EXCERPTED DATA:
* * *

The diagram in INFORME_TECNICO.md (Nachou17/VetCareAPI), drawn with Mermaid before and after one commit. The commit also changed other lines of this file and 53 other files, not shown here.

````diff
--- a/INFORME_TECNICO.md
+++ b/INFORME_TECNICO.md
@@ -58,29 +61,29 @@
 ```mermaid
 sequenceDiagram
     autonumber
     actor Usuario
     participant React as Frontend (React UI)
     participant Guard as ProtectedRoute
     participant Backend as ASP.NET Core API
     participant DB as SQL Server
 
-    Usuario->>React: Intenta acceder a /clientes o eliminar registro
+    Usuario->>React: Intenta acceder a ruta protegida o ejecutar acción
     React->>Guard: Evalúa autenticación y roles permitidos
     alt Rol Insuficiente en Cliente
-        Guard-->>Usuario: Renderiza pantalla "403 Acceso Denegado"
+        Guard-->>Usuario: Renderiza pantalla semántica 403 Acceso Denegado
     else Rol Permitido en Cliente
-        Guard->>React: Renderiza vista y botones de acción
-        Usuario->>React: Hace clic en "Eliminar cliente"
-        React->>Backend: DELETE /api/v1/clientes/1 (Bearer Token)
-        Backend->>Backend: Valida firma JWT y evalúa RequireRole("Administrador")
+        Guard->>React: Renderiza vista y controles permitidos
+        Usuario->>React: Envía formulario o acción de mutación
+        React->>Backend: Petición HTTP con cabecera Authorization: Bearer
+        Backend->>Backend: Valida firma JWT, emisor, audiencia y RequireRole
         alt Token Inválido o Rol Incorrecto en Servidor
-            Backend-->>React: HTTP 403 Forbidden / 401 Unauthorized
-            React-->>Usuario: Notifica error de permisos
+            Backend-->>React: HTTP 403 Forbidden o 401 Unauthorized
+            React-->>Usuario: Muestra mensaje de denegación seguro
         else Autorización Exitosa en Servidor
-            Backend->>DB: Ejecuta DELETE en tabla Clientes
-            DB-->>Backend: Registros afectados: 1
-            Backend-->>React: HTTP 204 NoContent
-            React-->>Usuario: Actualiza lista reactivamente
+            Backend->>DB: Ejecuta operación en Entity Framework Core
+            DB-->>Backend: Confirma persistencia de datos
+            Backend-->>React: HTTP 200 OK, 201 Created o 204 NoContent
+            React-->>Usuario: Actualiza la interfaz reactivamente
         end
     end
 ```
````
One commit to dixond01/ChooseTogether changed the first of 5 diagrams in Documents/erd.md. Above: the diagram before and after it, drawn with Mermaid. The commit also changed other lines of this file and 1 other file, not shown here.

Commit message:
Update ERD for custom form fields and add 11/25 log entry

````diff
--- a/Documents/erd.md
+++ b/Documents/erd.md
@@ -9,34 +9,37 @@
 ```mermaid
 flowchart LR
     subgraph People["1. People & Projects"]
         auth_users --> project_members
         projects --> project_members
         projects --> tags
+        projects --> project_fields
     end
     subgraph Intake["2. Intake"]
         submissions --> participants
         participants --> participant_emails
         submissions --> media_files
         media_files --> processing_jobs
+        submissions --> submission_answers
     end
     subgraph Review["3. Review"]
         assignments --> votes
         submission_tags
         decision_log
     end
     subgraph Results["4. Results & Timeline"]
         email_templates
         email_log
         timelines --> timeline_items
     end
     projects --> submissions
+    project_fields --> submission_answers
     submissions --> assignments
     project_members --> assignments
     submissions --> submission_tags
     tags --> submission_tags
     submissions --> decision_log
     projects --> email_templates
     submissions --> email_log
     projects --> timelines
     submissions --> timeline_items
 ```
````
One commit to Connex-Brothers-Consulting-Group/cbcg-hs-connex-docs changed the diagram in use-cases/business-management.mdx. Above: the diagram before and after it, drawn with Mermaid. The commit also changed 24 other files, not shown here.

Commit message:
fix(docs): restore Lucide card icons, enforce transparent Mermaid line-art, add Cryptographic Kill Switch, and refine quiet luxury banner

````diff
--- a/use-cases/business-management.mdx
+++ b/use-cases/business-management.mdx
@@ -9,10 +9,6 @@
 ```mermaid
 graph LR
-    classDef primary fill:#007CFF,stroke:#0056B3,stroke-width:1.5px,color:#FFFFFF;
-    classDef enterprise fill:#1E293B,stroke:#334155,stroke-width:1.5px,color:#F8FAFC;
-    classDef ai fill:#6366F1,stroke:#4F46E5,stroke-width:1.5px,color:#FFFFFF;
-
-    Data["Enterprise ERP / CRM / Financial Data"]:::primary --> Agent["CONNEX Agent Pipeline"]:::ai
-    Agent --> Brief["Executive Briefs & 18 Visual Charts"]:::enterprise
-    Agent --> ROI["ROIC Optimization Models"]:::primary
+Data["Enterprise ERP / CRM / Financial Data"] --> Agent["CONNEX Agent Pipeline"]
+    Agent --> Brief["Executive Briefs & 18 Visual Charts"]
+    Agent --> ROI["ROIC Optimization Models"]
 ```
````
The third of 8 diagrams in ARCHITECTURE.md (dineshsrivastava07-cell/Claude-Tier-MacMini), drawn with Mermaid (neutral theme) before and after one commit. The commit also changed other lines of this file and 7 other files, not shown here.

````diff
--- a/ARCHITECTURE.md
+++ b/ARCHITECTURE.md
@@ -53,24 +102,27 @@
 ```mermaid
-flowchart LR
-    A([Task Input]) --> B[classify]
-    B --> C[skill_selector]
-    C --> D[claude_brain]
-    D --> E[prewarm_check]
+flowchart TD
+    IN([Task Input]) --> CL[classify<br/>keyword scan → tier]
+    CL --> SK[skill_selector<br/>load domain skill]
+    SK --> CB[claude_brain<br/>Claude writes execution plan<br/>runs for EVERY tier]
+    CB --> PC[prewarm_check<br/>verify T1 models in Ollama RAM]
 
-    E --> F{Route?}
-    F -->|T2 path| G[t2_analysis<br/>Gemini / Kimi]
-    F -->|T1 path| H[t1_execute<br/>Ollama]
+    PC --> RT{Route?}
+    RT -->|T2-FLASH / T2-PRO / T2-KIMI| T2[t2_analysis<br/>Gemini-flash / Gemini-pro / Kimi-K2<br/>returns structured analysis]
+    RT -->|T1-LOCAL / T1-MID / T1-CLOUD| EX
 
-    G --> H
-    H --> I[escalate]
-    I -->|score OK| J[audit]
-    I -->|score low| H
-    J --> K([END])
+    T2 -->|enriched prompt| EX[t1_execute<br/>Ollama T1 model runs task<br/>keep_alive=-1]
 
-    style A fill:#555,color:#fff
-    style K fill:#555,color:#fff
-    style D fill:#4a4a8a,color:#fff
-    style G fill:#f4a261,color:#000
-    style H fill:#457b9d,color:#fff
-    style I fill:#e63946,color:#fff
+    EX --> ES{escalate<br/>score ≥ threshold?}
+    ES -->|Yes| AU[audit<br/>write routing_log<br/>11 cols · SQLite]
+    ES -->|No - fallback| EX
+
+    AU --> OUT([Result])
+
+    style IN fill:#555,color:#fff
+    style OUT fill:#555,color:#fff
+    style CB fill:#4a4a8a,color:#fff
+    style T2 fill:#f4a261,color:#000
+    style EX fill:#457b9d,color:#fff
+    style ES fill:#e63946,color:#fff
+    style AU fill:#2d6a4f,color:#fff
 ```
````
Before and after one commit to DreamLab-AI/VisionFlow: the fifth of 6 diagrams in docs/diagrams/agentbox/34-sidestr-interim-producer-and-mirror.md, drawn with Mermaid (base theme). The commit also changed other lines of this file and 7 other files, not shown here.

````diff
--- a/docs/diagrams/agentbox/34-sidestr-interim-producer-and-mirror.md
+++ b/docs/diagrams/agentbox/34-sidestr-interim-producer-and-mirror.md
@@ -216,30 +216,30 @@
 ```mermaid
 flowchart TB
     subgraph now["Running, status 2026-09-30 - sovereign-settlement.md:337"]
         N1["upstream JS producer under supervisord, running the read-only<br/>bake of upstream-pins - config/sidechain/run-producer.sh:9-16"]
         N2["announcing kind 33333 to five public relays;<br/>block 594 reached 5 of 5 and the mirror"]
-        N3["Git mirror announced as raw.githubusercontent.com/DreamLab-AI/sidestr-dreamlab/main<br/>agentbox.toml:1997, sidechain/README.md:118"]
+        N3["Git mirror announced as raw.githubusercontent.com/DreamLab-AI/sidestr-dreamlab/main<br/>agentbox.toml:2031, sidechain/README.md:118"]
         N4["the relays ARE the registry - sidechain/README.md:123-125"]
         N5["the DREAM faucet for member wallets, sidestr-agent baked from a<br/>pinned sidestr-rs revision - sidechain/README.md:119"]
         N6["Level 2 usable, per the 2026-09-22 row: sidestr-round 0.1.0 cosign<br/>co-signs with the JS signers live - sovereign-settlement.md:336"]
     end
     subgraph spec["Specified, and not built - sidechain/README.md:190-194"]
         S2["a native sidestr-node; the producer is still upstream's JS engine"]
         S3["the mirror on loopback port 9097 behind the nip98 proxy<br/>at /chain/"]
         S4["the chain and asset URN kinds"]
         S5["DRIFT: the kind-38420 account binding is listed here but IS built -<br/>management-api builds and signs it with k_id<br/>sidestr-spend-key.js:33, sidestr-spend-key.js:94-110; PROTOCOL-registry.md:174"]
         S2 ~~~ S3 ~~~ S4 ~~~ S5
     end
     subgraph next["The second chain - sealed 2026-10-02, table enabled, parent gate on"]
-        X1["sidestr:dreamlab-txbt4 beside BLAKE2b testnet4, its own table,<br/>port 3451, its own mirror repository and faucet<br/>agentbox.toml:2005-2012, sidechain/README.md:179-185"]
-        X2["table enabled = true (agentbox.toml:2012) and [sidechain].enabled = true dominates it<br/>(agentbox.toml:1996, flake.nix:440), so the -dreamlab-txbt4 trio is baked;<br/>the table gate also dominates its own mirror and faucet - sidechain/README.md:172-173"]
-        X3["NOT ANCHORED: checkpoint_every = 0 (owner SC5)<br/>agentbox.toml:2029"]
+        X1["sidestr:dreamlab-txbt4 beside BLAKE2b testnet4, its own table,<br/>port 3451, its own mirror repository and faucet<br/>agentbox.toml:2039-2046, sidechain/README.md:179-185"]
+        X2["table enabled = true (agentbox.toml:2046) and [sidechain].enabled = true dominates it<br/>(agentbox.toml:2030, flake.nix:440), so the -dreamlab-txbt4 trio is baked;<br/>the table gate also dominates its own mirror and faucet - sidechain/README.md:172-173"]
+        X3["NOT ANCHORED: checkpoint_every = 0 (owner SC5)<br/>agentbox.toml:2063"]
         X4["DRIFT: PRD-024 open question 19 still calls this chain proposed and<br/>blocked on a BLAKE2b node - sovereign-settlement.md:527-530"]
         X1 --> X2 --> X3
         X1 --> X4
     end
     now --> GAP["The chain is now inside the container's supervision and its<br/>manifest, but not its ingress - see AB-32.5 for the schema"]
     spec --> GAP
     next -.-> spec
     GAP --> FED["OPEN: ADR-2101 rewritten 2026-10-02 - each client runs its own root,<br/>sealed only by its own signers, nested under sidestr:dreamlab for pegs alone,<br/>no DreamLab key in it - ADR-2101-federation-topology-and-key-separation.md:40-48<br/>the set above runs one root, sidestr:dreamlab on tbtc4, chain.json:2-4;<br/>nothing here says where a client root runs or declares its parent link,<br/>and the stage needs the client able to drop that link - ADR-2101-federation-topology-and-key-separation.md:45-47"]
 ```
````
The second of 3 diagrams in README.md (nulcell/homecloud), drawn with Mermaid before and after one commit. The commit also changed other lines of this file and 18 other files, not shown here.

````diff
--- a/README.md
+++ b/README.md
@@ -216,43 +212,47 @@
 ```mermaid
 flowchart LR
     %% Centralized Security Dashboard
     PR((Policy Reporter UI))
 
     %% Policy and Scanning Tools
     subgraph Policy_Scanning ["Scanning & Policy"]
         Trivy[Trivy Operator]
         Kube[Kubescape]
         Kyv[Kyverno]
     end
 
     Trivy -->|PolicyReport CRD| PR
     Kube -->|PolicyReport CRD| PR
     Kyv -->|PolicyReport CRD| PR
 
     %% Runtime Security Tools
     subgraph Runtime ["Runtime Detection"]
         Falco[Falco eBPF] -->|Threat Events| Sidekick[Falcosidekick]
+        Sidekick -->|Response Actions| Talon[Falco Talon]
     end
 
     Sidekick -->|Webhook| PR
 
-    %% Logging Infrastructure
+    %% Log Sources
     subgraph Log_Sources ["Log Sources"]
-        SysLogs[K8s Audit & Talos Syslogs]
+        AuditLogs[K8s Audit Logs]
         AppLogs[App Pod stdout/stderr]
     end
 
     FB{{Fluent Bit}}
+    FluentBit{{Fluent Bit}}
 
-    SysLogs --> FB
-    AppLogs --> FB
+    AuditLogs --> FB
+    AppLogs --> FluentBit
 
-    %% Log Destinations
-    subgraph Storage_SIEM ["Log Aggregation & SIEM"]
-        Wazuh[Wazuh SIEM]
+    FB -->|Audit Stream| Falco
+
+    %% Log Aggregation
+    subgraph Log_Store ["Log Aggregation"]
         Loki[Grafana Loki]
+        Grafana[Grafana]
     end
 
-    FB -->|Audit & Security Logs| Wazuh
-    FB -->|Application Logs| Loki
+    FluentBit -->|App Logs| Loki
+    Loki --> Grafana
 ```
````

* * *

TASK TO CARRY OUT: Starting at the line that has "o ejecutar acción" and ending at the line that has "persistencia de datos", please write out the lines above exactly, leaving out all others.

ANSWER TO THIS PROBLEM:
+    Usuario->>React: Intenta acceder a ruta protegida o ejecutar acción
     React->>Guard: Evalúa autenticación y roles permitidos
     alt Rol Insuficiente en Cliente
-        Guard-->>Usuario: Renderiza pantalla "403 Acceso Denegado"
+        Guard-->>Usuario: Renderiza pantalla semántica 403 Acceso Denegado
     else Rol Permitido en Cliente
-        Guard->>React: Renderiza vista y botones de acción
-        Usuario->>React: Hace clic en "Eliminar cliente"
-        React->>Backend: DELETE /api/v1/clientes/1 (Bearer Token)
-        Backend->>Backend: Valida firma JWT y evalúa RequireRole("Administrador")
+        Guard->>React: Renderiza vista y controles permitidos
+        Usuario->>React: Envía formulario o acción de mutación
+        React->>Backend: Petición HTTP con cabecera Authorization: Bearer
+        Backend->>Backend: Valida firma JWT, emisor, audiencia y RequireRole
         alt Token Inválido o Rol Incorrecto en Servidor
-            Backend-->>React: HTTP 403 Forbidden / 401 Unauthorized
-            React-->>Usuario: Notifica error de permisos
+            Backend-->>React: HTTP 403 Forbidden o 401 Unauthorized
+            React-->>Usuario: Muestra mensaje de denegación seguro
         else Autorización Exitosa en Servidor
-            Backend->>DB: Ejecuta DELETE en tabla Clientes
-            DB-->>Backend: Registros afectados: 1
-            Backend-->>React: HTTP 204 NoContent
-            React-->>Usuario: Actualiza lista reactivamente
+            Backend->>DB: Ejecuta operación en Entity Framework Core
+            DB-->>Backend: Confirma persistencia de datos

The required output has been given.